I enjoyed this book. First of all, it’s beautifully brief. Lee Israel chose not to bore us with chapters about her childhood, her parents and on and on. Instead, she cuts right to the chase. She was a successful author (a biographer) from the get go and when the bottom fell out, she found herself broke and ill-adapted for the work-a-day world. Through it all she liked her booze. As well, she alludes many times in the book to her precarious mental state.
The book focuses on Lee Israel’s literary crime spree. Her first idea was to create letters by famous people like Dorothy Parker and Edna Ferber and Noel Coward and sell them. She went as far as to have stationery printed up, and even built up a collection of old typewriters she used to create the letters. She did her research and put herself into the minds of her subjects, creating fictitious letters based on real, detailed biographical information. Later she escalated her crimes by making reproductions of existing letters, and switching up the forgeries with the real ones, then selling the real ones.
Lee Israel did not express much remorse about her criminal activities. She writes that she considers her forgeries to be her best work. I think she delighted in penning the fake letters. The second part of her crime spree I think was driven by desperation. She writes, “The remorse here is personal. I betrayed some people whom I had grown to like. With whom I’d made jokes and broke bread. And in doing so I joined, to my dismay, the great global souk, a marketplace of bad company and bad faith.”
The dealers in autographs and memorabilia don’t come out of this book very well. Here’s Lee Israel’s comment about the dealer who first called the FBI. “I wasn’t surprised; he was one of the few in his field who I suspected knew that provenance was not the capital of Rhode Island.”

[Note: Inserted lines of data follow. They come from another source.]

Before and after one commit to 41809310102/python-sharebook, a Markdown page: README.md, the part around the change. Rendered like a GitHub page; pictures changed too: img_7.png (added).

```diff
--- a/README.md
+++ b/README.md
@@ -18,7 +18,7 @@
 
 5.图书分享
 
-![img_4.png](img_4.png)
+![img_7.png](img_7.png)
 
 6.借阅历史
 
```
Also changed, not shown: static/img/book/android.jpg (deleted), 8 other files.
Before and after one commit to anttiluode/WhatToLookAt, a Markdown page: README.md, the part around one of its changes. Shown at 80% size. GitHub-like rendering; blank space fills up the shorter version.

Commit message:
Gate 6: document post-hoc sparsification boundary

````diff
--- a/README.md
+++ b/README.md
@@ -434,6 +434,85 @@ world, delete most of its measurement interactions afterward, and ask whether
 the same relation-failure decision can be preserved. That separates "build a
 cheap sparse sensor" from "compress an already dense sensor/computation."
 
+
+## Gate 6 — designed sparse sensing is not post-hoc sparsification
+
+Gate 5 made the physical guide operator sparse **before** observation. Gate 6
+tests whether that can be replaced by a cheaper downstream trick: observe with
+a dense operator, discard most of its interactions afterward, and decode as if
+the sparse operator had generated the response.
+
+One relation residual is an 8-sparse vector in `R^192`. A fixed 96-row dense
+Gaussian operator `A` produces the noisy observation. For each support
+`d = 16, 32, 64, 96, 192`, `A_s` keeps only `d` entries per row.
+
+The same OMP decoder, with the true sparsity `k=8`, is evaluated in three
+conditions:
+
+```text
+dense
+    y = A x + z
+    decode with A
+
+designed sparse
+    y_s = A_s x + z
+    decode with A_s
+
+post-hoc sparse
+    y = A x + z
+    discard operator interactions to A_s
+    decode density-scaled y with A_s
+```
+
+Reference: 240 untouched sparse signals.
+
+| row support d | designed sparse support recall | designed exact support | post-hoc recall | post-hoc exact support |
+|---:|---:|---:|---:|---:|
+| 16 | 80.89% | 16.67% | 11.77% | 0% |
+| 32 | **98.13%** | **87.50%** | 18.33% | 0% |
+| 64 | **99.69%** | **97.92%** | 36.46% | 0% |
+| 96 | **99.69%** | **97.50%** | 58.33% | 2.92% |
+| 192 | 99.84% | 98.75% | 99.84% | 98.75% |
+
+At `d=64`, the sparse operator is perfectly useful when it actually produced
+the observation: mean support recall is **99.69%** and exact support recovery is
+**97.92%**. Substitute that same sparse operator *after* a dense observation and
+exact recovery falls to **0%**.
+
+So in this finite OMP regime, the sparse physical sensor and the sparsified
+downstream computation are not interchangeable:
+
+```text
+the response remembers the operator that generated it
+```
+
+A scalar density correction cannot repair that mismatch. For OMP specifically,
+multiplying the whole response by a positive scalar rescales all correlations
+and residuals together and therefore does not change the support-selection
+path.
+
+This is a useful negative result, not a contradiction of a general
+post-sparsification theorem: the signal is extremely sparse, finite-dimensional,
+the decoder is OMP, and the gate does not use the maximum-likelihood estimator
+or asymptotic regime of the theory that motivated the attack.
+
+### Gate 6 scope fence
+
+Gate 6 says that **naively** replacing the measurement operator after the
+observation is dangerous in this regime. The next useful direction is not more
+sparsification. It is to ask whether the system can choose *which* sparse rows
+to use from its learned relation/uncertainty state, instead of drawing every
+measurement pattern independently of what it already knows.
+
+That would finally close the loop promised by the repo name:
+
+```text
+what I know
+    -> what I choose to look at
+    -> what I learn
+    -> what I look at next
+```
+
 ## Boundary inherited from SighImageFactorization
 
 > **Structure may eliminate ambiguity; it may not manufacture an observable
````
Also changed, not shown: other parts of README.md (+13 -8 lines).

Can you ever Forgive me is a highly readable real-life tragicomedy. 27th Street recommended.